Congressional supporters of carbon dioxide restrictions have rejected a series of proposals that would have limited job losses and price increases resulting from proposed carbon dioxide legislation.
Government, university, and private-sector economic studies forecast substantial energy price increases and massive job losses from the Waxman-Markey carbon dioxide restrictions. Supporters of the bill claim the studies are flawed and the forecast economic trauma will not occur.
Yet when legislators introduced a series of amendments that would serve as an insurance policy, suspending the proposed legislation if the feared economic trauma did occur, supporters of the restrictions refused to accept such safety-valve provisions.

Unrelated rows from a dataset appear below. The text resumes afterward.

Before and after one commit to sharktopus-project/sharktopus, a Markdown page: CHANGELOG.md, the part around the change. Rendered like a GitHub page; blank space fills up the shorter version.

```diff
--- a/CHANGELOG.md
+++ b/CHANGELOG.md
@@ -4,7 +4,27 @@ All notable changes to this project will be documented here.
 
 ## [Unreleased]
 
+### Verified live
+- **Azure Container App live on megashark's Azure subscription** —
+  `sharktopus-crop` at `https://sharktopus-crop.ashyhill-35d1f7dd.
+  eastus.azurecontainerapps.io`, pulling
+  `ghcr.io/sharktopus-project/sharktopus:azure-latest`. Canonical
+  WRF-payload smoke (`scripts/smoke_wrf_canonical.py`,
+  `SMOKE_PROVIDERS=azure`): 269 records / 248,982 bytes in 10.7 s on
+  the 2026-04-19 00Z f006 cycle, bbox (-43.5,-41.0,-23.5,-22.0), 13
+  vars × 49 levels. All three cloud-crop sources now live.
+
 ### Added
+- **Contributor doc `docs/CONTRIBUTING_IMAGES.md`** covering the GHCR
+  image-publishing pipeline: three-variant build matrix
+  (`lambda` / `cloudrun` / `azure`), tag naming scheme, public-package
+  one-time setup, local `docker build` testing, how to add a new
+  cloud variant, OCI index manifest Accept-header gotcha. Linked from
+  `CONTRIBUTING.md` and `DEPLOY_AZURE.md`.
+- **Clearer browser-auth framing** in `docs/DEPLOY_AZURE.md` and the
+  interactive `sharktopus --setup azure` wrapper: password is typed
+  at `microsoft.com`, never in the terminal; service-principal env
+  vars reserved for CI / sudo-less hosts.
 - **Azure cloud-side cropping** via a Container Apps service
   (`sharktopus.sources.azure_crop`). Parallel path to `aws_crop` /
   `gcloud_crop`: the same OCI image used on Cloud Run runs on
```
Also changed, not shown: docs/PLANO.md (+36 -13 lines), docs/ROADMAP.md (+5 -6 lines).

The House Energy and Commerce Committee rejected amendments that would suspend the restrictions if any of the following happened:
* electricity prices rise more than 10 percent after inflation;

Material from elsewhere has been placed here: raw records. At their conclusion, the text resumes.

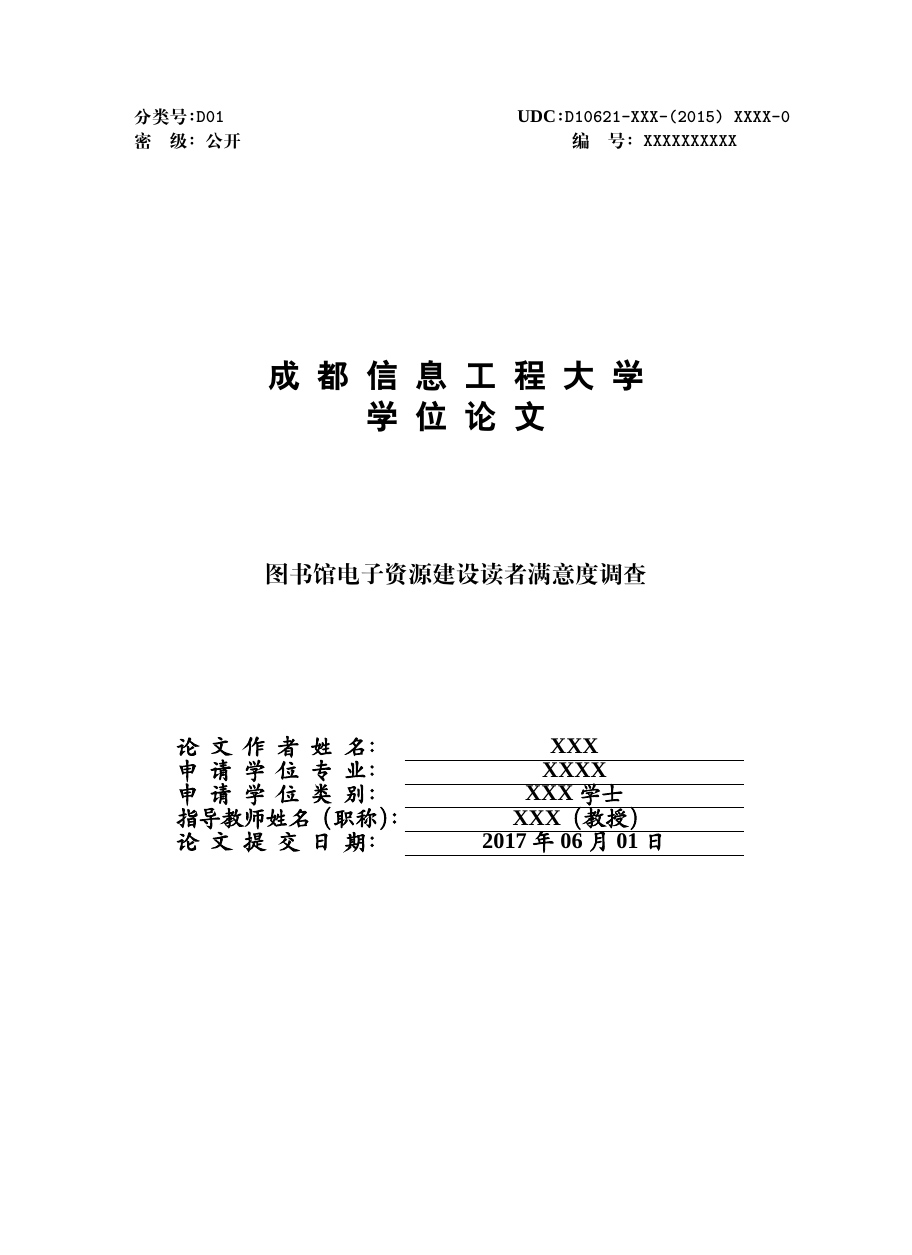
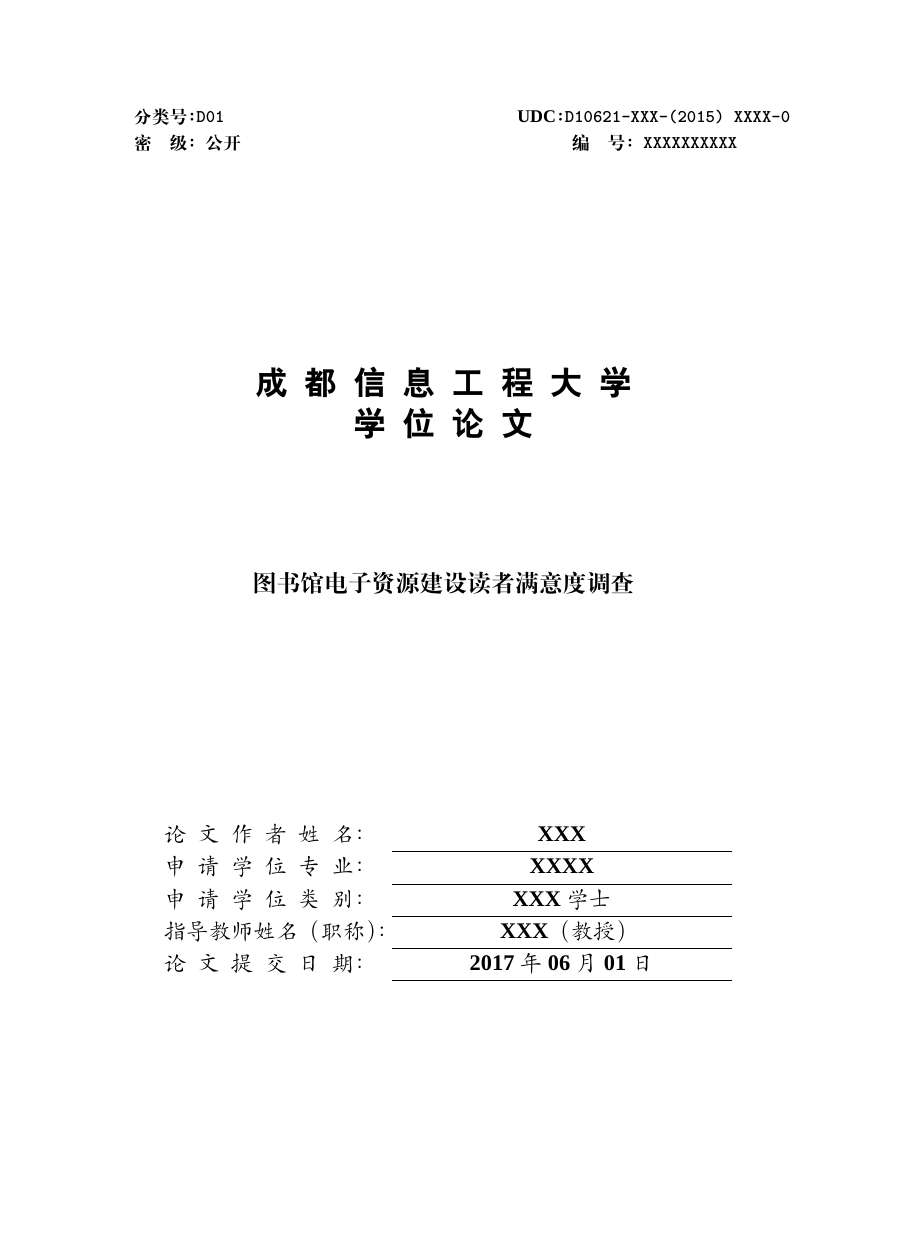
Before and after one commit to qiaohao9/thesis-cuit, a LaTeX thesis (main.tex, which reads thesis-cuit.cls): page 1 of 9, the shorter picture padded with empty space. Compiled offline with XeLaTeX; a missing font is replaced by an installed copy or a similar font.

Commit message:
优化排版，主要修改行间距

```diff
--- a/main.tex
+++ b/main.tex
@@ -1,4 +1,4 @@
-\documentclass[AutoFakeBold, UTF8, 12pt]{thesis-cuit}
+\documentclass{thesis-cuit}
 
 \categorynumber{D01}
 \udc{D10621-XXX-(2015) XXXX-0}
--- a/thesis-cuit.cls
+++ b/thesis-cuit.cls
@@ -6,7 +6,12 @@
 
 \ProvidesClass{thesis-cuit}
 
-\LoadClass{ctexart}
+\LoadClass[UTF8, a4paper, AutoFakeBold]{ctexart}
+
+\ctexset{
+    autoindent={2em}
+}
+\linespread{1.389}
 
 \RequirePackage{ifxetex}
 \RequirePackage{ifthen}
@@ -17,9 +22,7 @@
 \RequirePackage[
     left=3.17cm, right=3.17cm,
     top=2.54cm, bottom=2.54cm]{geometry}
-\RequirePackage{indentfirst}
 \RequirePackage{lastpage}
-% \RequirePackage{titlesec}
 \RequirePackage{etoolbox}
 \RequirePackage{enumitem}
 \RequirePackage{titletoc}
@@ -108,8 +111,9 @@
     \begin{center}
         {\bfseries\zihao{2}\ziju{0.5}\heiti 成都信息工程大学 \\[0.5ex]
         学位论文} \\[88bp]
-        {\bfseries\zihao{3}\songti \thetitle} \\[100bp]
+        {\bfseries\zihao{3}\songti \thetitle} \\[150bp]
 
+        {\linespread{2}
         \begin{tabular}{>{\bfseries\zihao{-3}\kaishu}l
             >{\centering\arraybackslash\bfseries\zihao{-3}\kaishu}p{3.0in}}
             {\ziju{0.5}论文作者姓名：} & \theauthor \\ \cline{2-2}
@@ -117,7 +121,7 @@
             {\ziju{0.5}申请学位类别：} & \thedegree \\ \cline{2-2}
             指导教师姓名（职称）： & \theteacher \\ \cline{2-2}
             {\ziju{0.5}论文提交日期：} & \thedate \\ \cline{2-2}
-        \end{tabular}
+        \end{tabular}}
     \end{center}
 }
 
@@ -126,11 +130,12 @@
     \pdfbookmark{中文摘要}{chineseabstract}
 
     \begin{center}
-        {\zihao{3}\bfseries \thetitle \\
+        {\zihao{3}\bfseries \thetitle \\[1ex]
         摘 \chinesespace 要}
     \end{center}
 }{}
 \newcommand{\chinesekeywords}[1]{
+    \vspace{\baselineskip}
     {\bfseries 关键字 \chinesecolon} #1
 }
 
@@ -139,11 +144,12 @@
     \pdfbookmark{英文摘要}{englishabstract}
 
     \begin{center}
-        {\bfseries\zihao{3} #1 \\
+        {\bfseries\zihao{3} #1 \\[1ex]
         Abstract}
     \end{center}
 }{}
 \newcommand{\englishkeywords}[1]{
+    \vspace{\baselineskip}
     {\bfseries Key words:} #1
 }
 
```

* unemployment reaches 15 percent;
* gasoline prices reach $5 per gallon;
* 10,000 steel jobs are lost; and
* China and India, which rank as the world’s first- and third-biggest emitters of carbon dioxide, fail to adopt similar emission restrictions.
“If the supporters of this legislation have any confidence whatsoever in their argument that carbon dioxide restrictions won’t ruin the American economy, they should have no problem agreeing to the safety-valve measures suggested for Waxman-Markey,” said James M. Taylor, senior fellow for environment policy at The Heartland Institute and managing editor of Environment & Climate News.

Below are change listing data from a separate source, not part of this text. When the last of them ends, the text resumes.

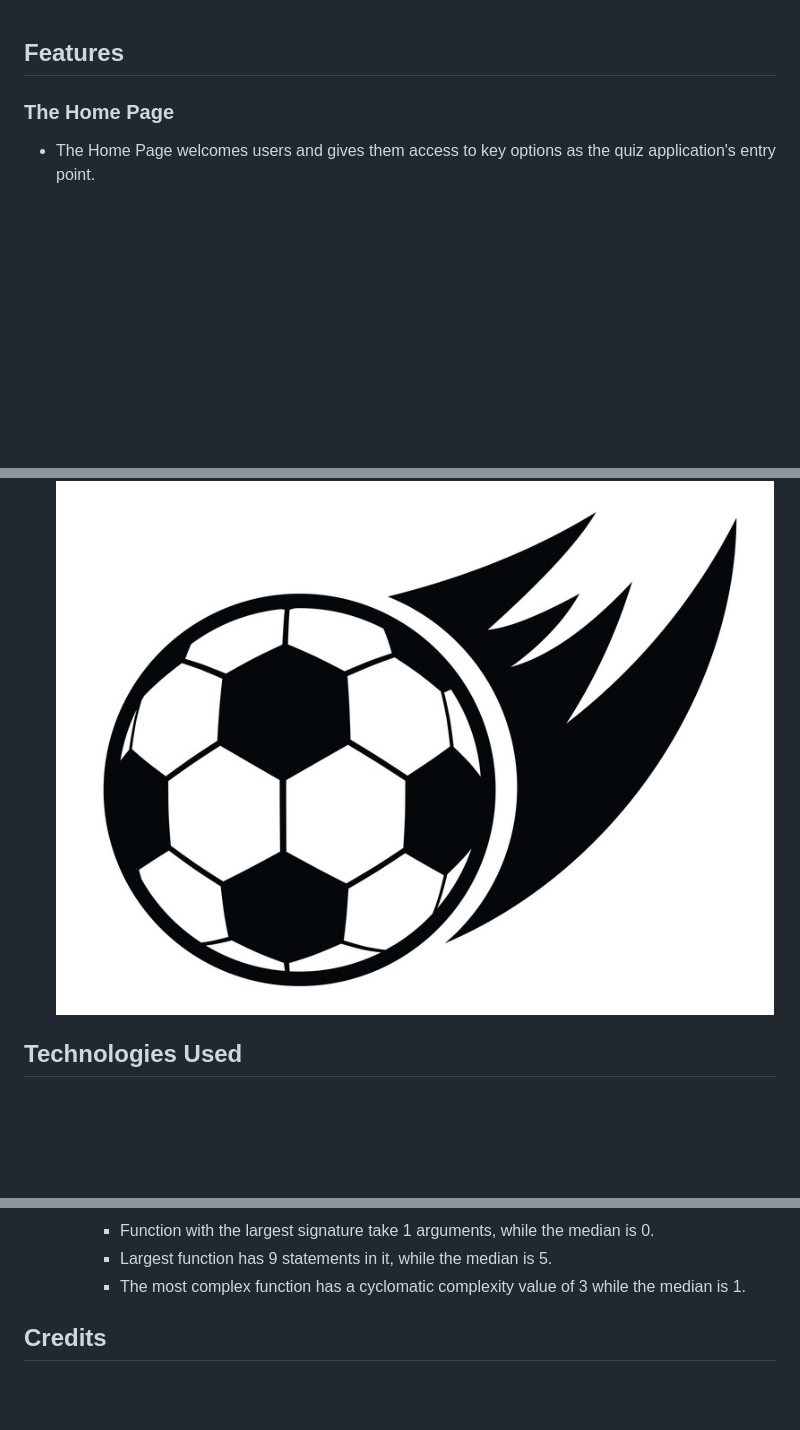
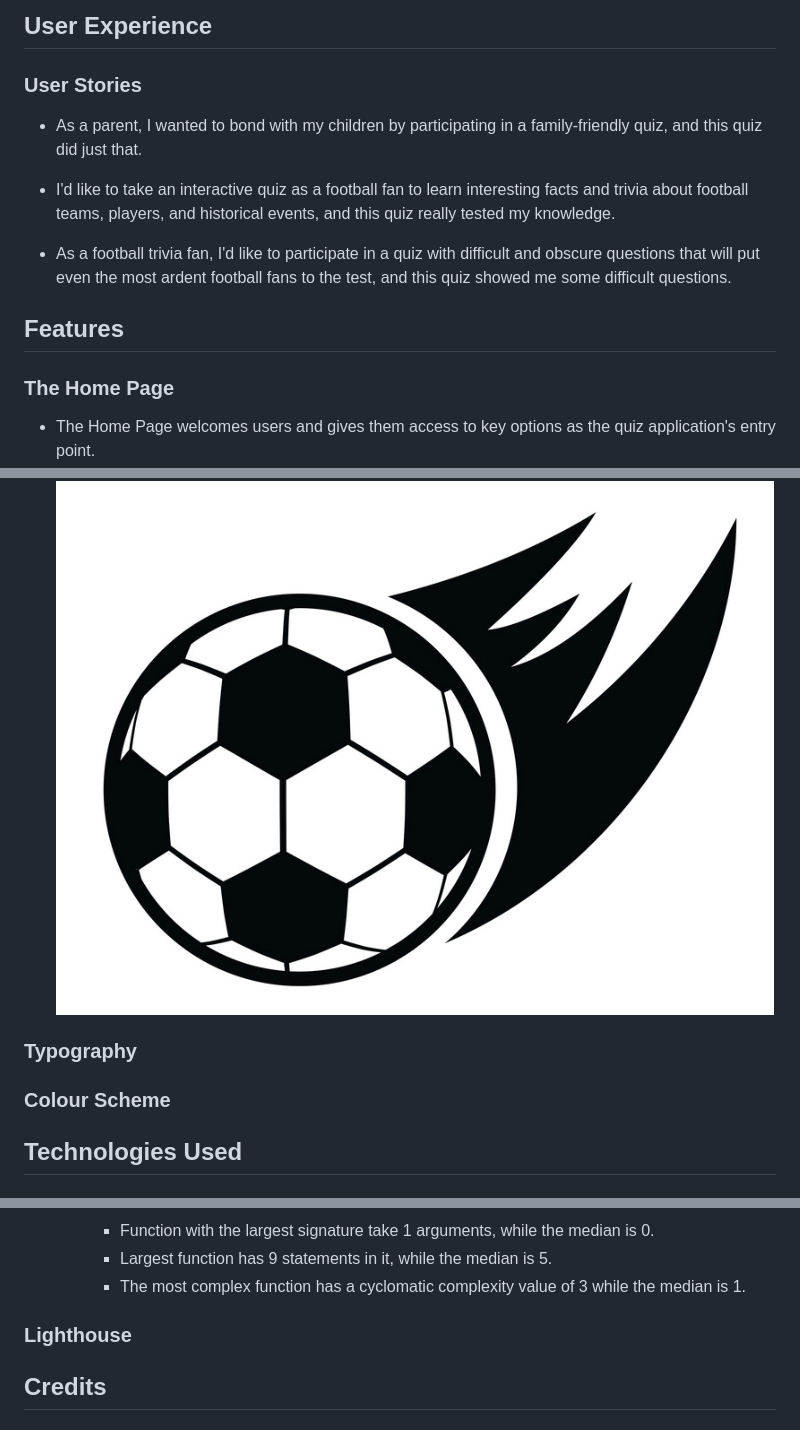
Before and after one commit to yousefalm1/football-quiz, a Markdown page: README.md, 3 parts joined by grey strips. Rendered like a GitHub page; pictures changed too: assets/images/logo.png; blank space fills up the shorter version.

```diff
--- a/README.md
+++ b/README.md
@@ -1,8 +1,13 @@
+## User Experience
+### User Stories
+* As a parent, I wanted to bond with my children by participating in a family-friendly quiz, and this quiz did just that.
 
+* I'd like to take an interactive quiz as a football fan to learn interesting facts and trivia about football teams, players, and historical events, and this quiz really tested my knowledge.
+
+* As a football trivia fan, I'd like to participate in a quiz with difficult and obscure questions that will put even the most ardent football fans to the test, and this quiz showed me some difficult questions.
 ## Features
 
 ### The Home Page
-
 
 * The Home Page welcomes users and gives them access to key options as the quiz application's entry point.
 * The entire content of the home page is enclosed in a white box that will remain constant throughout the quiz. The background of the home page is a football pitch to match the quiz's theme, and there is a football logo at the top left of the page that can be clicked to return the user to the home page.
@@ -55,6 +60,10 @@
 * Logo : The football-themed logo was chosen to complement the quiz's theme
 ![Image of football used as logo](/assets/images/logo.png)
 
+
+### Typography
+### Colour Scheme
+
 ## Technologies Used
 ### Languages
 * HTML - https://www.w3schools.com/whatis/whatis_html.asp
@@ -97,6 +103,9 @@
         * Largest function has 9 statements in it, while the median is 5.
         * The most complex function has a cyclomatic complexity value of 3 while the median is 1.
 
+
+### Lighthouse
+
 ## Credits
 ### Code
 * I used https://www.youtube.com/watch?v=x7WJEmxNlEs for the timer to help me understand how to incorporate a timer into the quiz.
```
Also changed, not shown: other parts of README.md (+0 -3 lines).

“By explicitly rejecting this insurance policy for the American economy, supporters of carbon dioxide restrictions demonstrate that they believe ruining the American economy and destroying our standard of living is a price worth paying to address a speculative and unproven global warming ‘crisis,'” Taylor added.
“It is especially appalling that the committee rejected reciprocal requirements from China and India, when even global warming alarmists have acknowledged that restrictions on U.S. carbon dioxide emissions won’t make a bit of difference in the real world unless China and India commit to similar carbon dioxide restrictions. This will be the greatest possible stimulus package for the Chinese economy, and the costs will be borne by American consumers,” said Taylor.
Dan Miller ([email protected]) is executive vice president and publisher for The Heartland Institute.